Exercise objective. Skipping each picture, output the entries exactly as they stand below.

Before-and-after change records
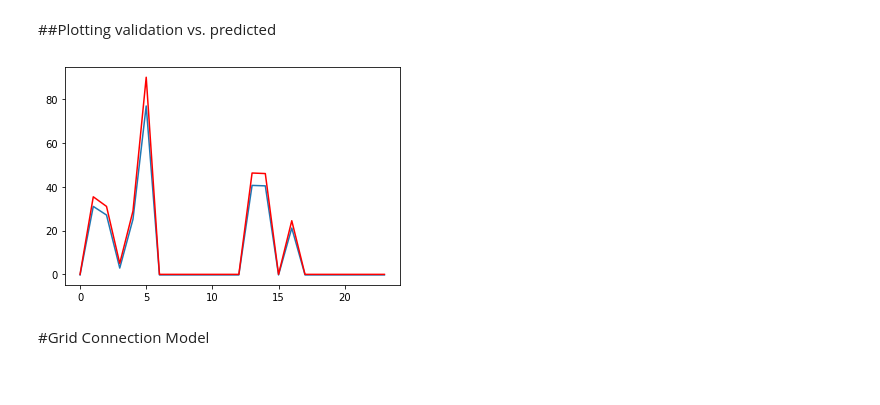
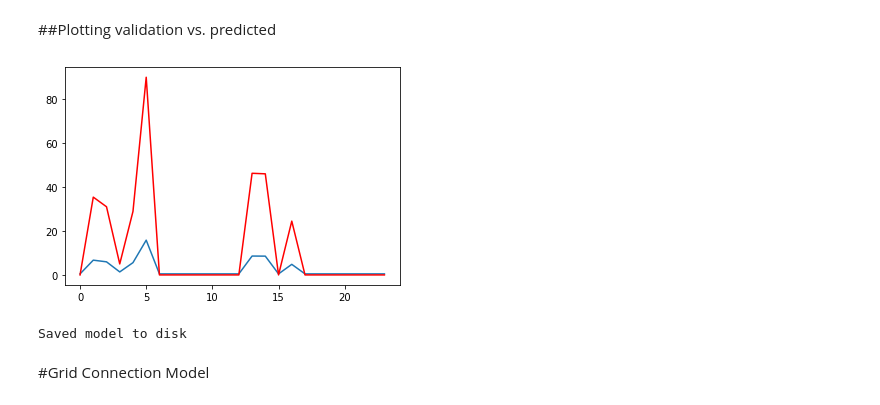
Before and after one commit to aleks96n/Electric-Vehicle-Charging-Predictor, a Jupyter notebook: Notebook/DrGcModels.ipynb, the cells around one changed output. Cells and saved outputs as stored; diff of their text form; code cells hidden in the pictures.

Commit message:
Fixed an error

```diff
--- a/Notebook/DrGcModels.ipynb
+++ b/Notebook/DrGcModels.ipynb
@@ -214,3 +214,7 @@ work_df.head(10)
 | 7 | 7 | 8 | Nissan Leaf e+ | False | 54.080729 | 1 | 79507:007:0005 | 0 | 1 | 56.0 | ... |
 | 8 | 8 | 9 | Nissan Leaf e+ | False | 49.061419 | 1 | 79507:007:0005 | 0 | 1 | 56.0 | ... |
 | 9 | 9 | 10 | Nissan Leaf e+ | False | 48.201419 | 1 | 79507:007:0005 | 0 | 1 | 56.0 | ... |
+# %%
+clean_work_df = work_df[["ev_id", "model_id", "days","time", "connected", "soc", "loc_id", "location_type"]]
+
+clean_work_df.head()
@@ -326,12 +347,14 @@ def getModelNN2(X, y):
 
   model = Sequential()
   model.add(LSTM(units = 45, return_sequences = True, input_shape = (x_training_data.shape[1], 1)))
-  model.add(Dense(128, activation='relu'))
-  model.add(Dropout(0.4))
+  model.add(LSTM(units = 45, return_sequences = True))
+  model.add(Dropout(0.2))
+  model.add(LSTM(units = 45))
+  model.add(Dropout(0.2))
   model.add(Dense(units = 1))
 
-  model.compile(loss='mean_squared_error', optimizer='adam')
-  history = model.fit(x_training_data, y_training_data, epochs = 10, batch_size = 32,validation_split = 0.2)
+  model.compile(loss='mean_squared_error', optimizer='adam', metrics='accuracy')
+  history = model.fit(x_training_data, y_training_data, epochs = 3, batch_size = 32,validation_split = 0.2)
   return model, history
 # %% [markdown]
 ##Plotting and Predicting
@@ -339,7 +362,7 @@ def getModelNN2(X, y):
 def dataForNN(data):
     merged_inner = pd.merge(left=clean_work_df, right=model_df, left_on='model_id', right_on='model_id')
     merged_inner["soc_diff"] = abs(merged_inner["soc_diff_charged"] +  merged_inner["soc_diff_used"])
-    merged_inner["distance_traveled"] = merged_inner["soc_diff_used"] / merged_inner["efficiency"]
+    merged_inner["distance_traveled"] = abs(merged_inner["soc_diff_used"] / merged_inner["efficiency"])
 
     X = merged_inner[["ev_id", "time", "days"]]
     y = merged_inner["distance_traveled"]
@@ -378,7 +401,7 @@ def plot_curves(history):
     plt.legend(['Training', 'Validation'])
     plt.title('Loss')
 
-X_nn, y_nn = dataForNN(clean_work_df)
+X_nn, y_nn = dataForNN(train_work_df)
 model_nn, history_nn = getModelNN2(X_nn, y_nn)
 #plot_curves(history_nn)
 
@@ -511,22 +522,31 @@ WARNING:tensorflow:Model was constructed with shape (None, 100, 1) for input Ten
 # %% [markdown]
 ##Plotting validation vs. predicted
 # %%
-nsamples, nx, ny = predictions.shape
-d2 = predictions.reshape((nsamples,nx*ny))
-unscaled_predictions = sc.inverse_transform(d2)
+#nsamples, nx, ny = predictions.shape
+#d2 = predictions.reshape((nsamples,nx*ny))
+unscaled_predictions = sc.inverse_transform(predictions)
 
 nsamples, nx, ny = final_x_test_data.shape
 fd2 = final_x_test_data.reshape((nsamples, nx*ny))
 f_unscaled_predictions = sc.inverse_transform(fd2)
 
 plt.clf() #This clears the first prediction plot from our canvas
 
 plt.plot(unscaled_predictions[:100])
 plt.plot(f_unscaled_predictions[:100], color='red')
 
 plt.show()
 # %% [output]
-[figure, old version]
+[figure, new version]
+# %%
+model_json = model_nn.to_json()
+with open("model.json", "w") as json_file:
+    json_file.write(model_json)
+# serialize weights to HDF5
+model_nn.save_weights("model.h5")
+print("Saved model to disk")
+# %% [output]
+Saved model to disk
 # %% [markdown]
 #Grid Connection Model
 # %% [markdown]
```
Also changed, not shown: parts of 4 cells of this notebook.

Response to this exercise.
Before and after one commit to aleks96n/Electric-Vehicle-Charging-Predictor, a Jupyter notebook: Notebook/DrGcModels.ipynb, the cells around one changed output. Cells and saved outputs as stored; diff of their text form; code cells hidden in the pictures.

Commit message:
Fixed an error

```diff
--- a/Notebook/DrGcModels.ipynb
+++ b/Notebook/DrGcModels.ipynb
@@ -214,3 +214,7 @@ work_df.head(10)
 | 7 | 7 | 8 | Nissan Leaf e+ | False | 54.080729 | 1 | 79507:007:0005 | 0 | 1 | 56.0 | ... |
 | 8 | 8 | 9 | Nissan Leaf e+ | False | 49.061419 | 1 | 79507:007:0005 | 0 | 1 | 56.0 | ... |
 | 9 | 9 | 10 | Nissan Leaf e+ | False | 48.201419 | 1 | 79507:007:0005 | 0 | 1 | 56.0 | ... |
+# %%
+clean_work_df = work_df[["ev_id", "model_id", "days","time", "connected", "soc", "loc_id", "location_type"]]
+
+clean_work_df.head()
@@ -326,12 +347,14 @@ def getModelNN2(X, y):
 
   model = Sequential()
   model.add(LSTM(units = 45, return_sequences = True, input_shape = (x_training_data.shape[1], 1)))
-  model.add(Dense(128, activation='relu'))
-  model.add(Dropout(0.4))
+  model.add(LSTM(units = 45, return_sequences = True))
+  model.add(Dropout(0.2))
+  model.add(LSTM(units = 45))
+  model.add(Dropout(0.2))
   model.add(Dense(units = 1))
 
-  model.compile(loss='mean_squared_error', optimizer='adam')
-  history = model.fit(x_training_data, y_training_data, epochs = 10, batch_size = 32,validation_split = 0.2)
+  model.compile(loss='mean_squared_error', optimizer='adam', metrics='accuracy')
+  history = model.fit(x_training_data, y_training_data, epochs = 3, batch_size = 32,validation_split = 0.2)
   return model, history
 # %% [markdown]
 ##Plotting and Predicting
@@ -339,7 +362,7 @@ def getModelNN2(X, y):
 def dataForNN(data):
     merged_inner = pd.merge(left=clean_work_df, right=model_df, left_on='model_id', right_on='model_id')
     merged_inner["soc_diff"] = abs(merged_inner["soc_diff_charged"] +  merged_inner["soc_diff_used"])
-    merged_inner["distance_traveled"] = merged_inner["soc_diff_used"] / merged_inner["efficiency"]
+    merged_inner["distance_traveled"] = abs(merged_inner["soc_diff_used"] / merged_inner["efficiency"])
 
     X = merged_inner[["ev_id", "time", "days"]]
     y = merged_inner["distance_traveled"]
@@ -378,7 +401,7 @@ def plot_curves(history):
     plt.legend(['Training', 'Validation'])
     plt.title('Loss')
 
-X_nn, y_nn = dataForNN(clean_work_df)
+X_nn, y_nn = dataForNN(train_work_df)
 model_nn, history_nn = getModelNN2(X_nn, y_nn)
 #plot_curves(history_nn)
 
@@ -511,22 +522,31 @@ WARNING:tensorflow:Model was constructed with shape (None, 100, 1) for input Ten
 # %% [markdown]
 ##Plotting validation vs. predicted
 # %%
-nsamples, nx, ny = predictions.shape
-d2 = predictions.reshape((nsamples,nx*ny))
-unscaled_predictions = sc.inverse_transform(d2)
+#nsamples, nx, ny = predictions.shape
+#d2 = predictions.reshape((nsamples,nx*ny))
+unscaled_predictions = sc.inverse_transform(predictions)
 
 nsamples, nx, ny = final_x_test_data.shape
 fd2 = final_x_test_data.reshape((nsamples, nx*ny))
 f_unscaled_predictions = sc.inverse_transform(fd2)
 
 plt.clf() #This clears the first prediction plot from our canvas
 
 plt.plot(unscaled_predictions[:100])
 plt.plot(f_unscaled_predictions[:100], color='red')
 
 plt.show()
 # %% [output]
-[figure, old version]
+[figure, new version]
+# %%
+model_json = model_nn.to_json()
+with open("model.json", "w") as json_file:
+    json_file.write(model_json)
+# serialize weights to HDF5
+model_nn.save_weights("model.h5")
+print("Saved model to disk")
+# %% [output]
+Saved model to disk
 # %% [markdown]
 #Grid Connection Model
 # %% [markdown]
```
Also changed, not shown: parts of 4 cells of this notebook.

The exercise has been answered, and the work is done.